Chancellor unveils financial help for SMEs and self-employed in coronavirus Budget
Published on Wednesday, March 11, 2020
The government has announced a package of measures to help businesses survive the coronavirus crisis which has just been declared a pandemic by the World Health Organisation.
In his first Budget statement, new Chancellor of the Exchequer Rishi Sunak warned that the virus ‘will have a significant impact on the country’.
He said companies will have to cope with up to one in five employees being off-work due to coronavirus, disrupted supply chains and a downturn in consumer spending.
Acknowledging that travel and tourism businesses will be among the hardest hit, Sunak announced a temporary 100% reduction in business rates for retailers and those with a rateable value of up to £50,000 a year.
Other measures include paying statutory sick pay (SSP) from day one rather than day four to all staff advised to self-isolate, even if they don’t have symptoms, and workers will be able to get a sick note from NHS Direct to avoid the need for them to visit GPs. Companies with fewer than 250 employees will also get refunds of SSP for up to 14 days for employees with coronavirus.
For self-employed workers, Employment Support Allowance will be paid from day one instead of day eight of sick leave, and the minimum income floor on Universal Credit has been temporarily removed. Also, there will be no need for claimants to visit a Job Centre.
Businesses and the self-employed will also be given more time to pay their taxes.
Adding that some ‘good, well-run businesses’ will struggle with their cash-flow, the Chancellor also announced a new, temporary government-backed ‘coronavirus business interruption loan scheme’ for banks to provide fee-free loans of up loans of up to £1.2 million to small businesses.
Some 700,000 of businesses who are eligible for small business rates relief can also apply for grants of up to £3,000.
Sunak said the measures would help businesses ‘get through the worst of the crisis’.
“Coronavirus will have a sign impact on our economy but it will be temporary I will do whatever it takes to get our country through it,” he said.
ABTA praised the Chancellor for acting ‘quickly and decisively’ to support small businesses.
“Travel businesses are under increasing pressure and steps such as the business interruption loan scheme, the emergency cut to interest rates and support for small businesses with sickness payments for staff will provide some welcome relief and a degree of protection for at least some members in the weeks to come,” said ABTA chief executive Mark Tanzer.
“However, the measures of the Chancellor and the Bank of England which are designed to increase access to short term credit need to be turned into reality, and the Government must work with lenders to ensure the measures are effective on the ground.
“We shall continue to monitor the situation as it evolves and liaise with the Government on behalf of our members regarding any additional support measures.”
He also welcomed the Government’s commitment to review Air Passenger Duty for domestic flights, such as reintroducing a return leg exemption, and possibly increasing he number of international distance bands.
“We strongly urge the Government to do this as part of a wider reform process, acting as the catalyst for constructive discussions between industry and government about a more comprehensive overhaul of the structure of APD,” said Tanzer.
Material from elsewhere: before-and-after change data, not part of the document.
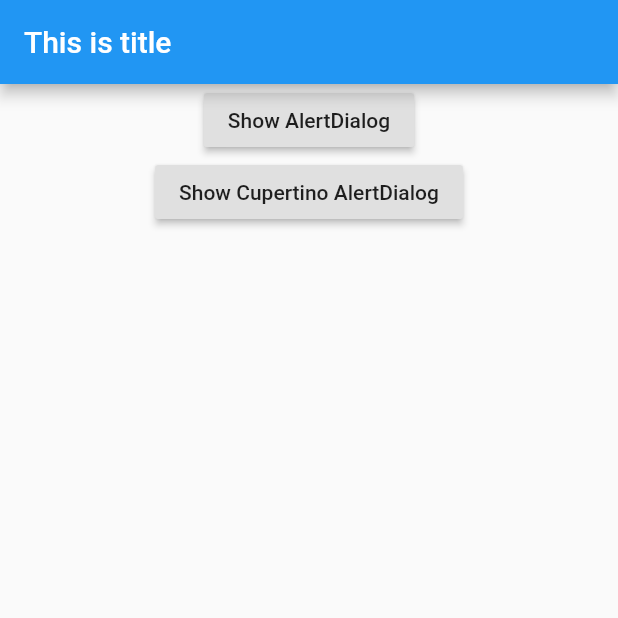
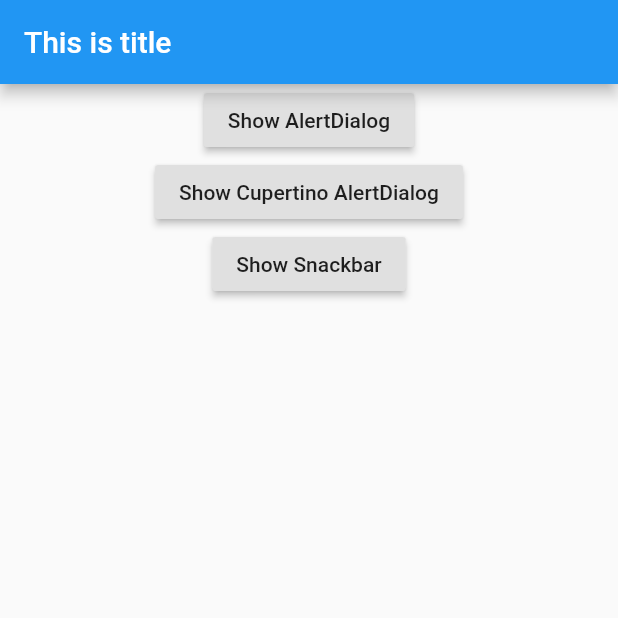
Before and after one commit to samtarmizi/flutter-firstapp, a Flutter app: the screen it shows after launch, on a phone screen of 412 x 824 dp, the top half of it. Run offline on Flutter 3.47's test engine with Material 2 defaults, Android fonts, the phone set to English and light mode, and no system bars.

Commit message:
Add snackbar

```diff
--- a/lib/main.dart
+++ b/lib/main.dart
@@ -20,6 +20,7 @@ class MyApp extends StatelessWidget {
           children: <Widget>[
             HomePageAndroid(),
             HomePageIOS(),
+            SnackBarDemo(),
           ],
         )
 
@@ -96,3 +97,28 @@ class HomePageAndroid extends StatelessWidget {
     );
   }
 }
+
+class SnackBarDemo extends StatelessWidget {
+
+  @override
+  Widget build(BuildContext context) {
+    return Center(
+      child: RaisedButton(
+        child: Text('Show Snackbar'),
+        onPressed: (){
+          final snackbar = SnackBar(
+            content: Text('Hi'),
+            action: SnackBarAction(
+              label: '>',
+              onPressed: (){
+                // code here
+                print('Close Snackbar');
+              },
+            ),
+          );
+          Scaffold.of(context).showSnackBar(snackbar);
+        },
+      ),
+    );
+  }
+}
```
“Furthermore we are disappointed by the inflationary increase in APD announced today, which puts the UK at an even greater competitive disadvantage compared with other countries where similar departure taxes are much lower.” APD remains frozen at £13 for short-haul flights but the tax on long-haul flights will rise by £2 for economy seats and £4 for premium, business and first class seats and £13 for private flights.
Manchester Airport Group CEO Charlie Cornish said: “Many airlines are looking to invest in the UK, and the Government should support them with an immediate cut to APD while it carries out its fundamental review of aviation taxes.”
Abby Penston, CEO of business travel consortium the Focus Travel Partnership, said: ” I am glad to see that the Government is taking Covid-19 seriously, and I welcome the measures. Whether they go far enough is another matter.
“For the business travel sector most corporate clients have imposed some form of change to their travel policy for most destinations in the world – with only 46% of domestic trips remaining unaffected.
“Two-thirds of our TMC partners are telling us that the current crisis is having a significant impact, 19% are moderately impacted and only 14% have experienced a slight impact.
“Our TMC partners are mostly small and medium sized enterprises, so the situation is serious. Our partners are used to turning over a £1billion of business a year and are good solid businesses, however there is no doubt that the impact of travel advisories, changes to corporate travel policies and aircraft route cuts will mean an impact to all aspects of the service chain.
“Sickness within the operational aspect of the businesses is also a concern and deployment of staff from their offices to self-imposed isolation are all areas for consideration for a TMC.
“So the sick-pay rebates, the loan scheme, the abolishing of business rates for small retailers and small business rates relief all look good in principle, but we have yet to see the detail, which will be what counts.
“But working so close to airlines, we were all also hoping for APD cuts – even if it was temporary – and there has been no sign of this.
“We know that both suppliers and customers will be looking for more favourable terms – which could create a further squeeze, so it’s possible that our sector take advantage of the banks offers of providing payment holidays on loans.”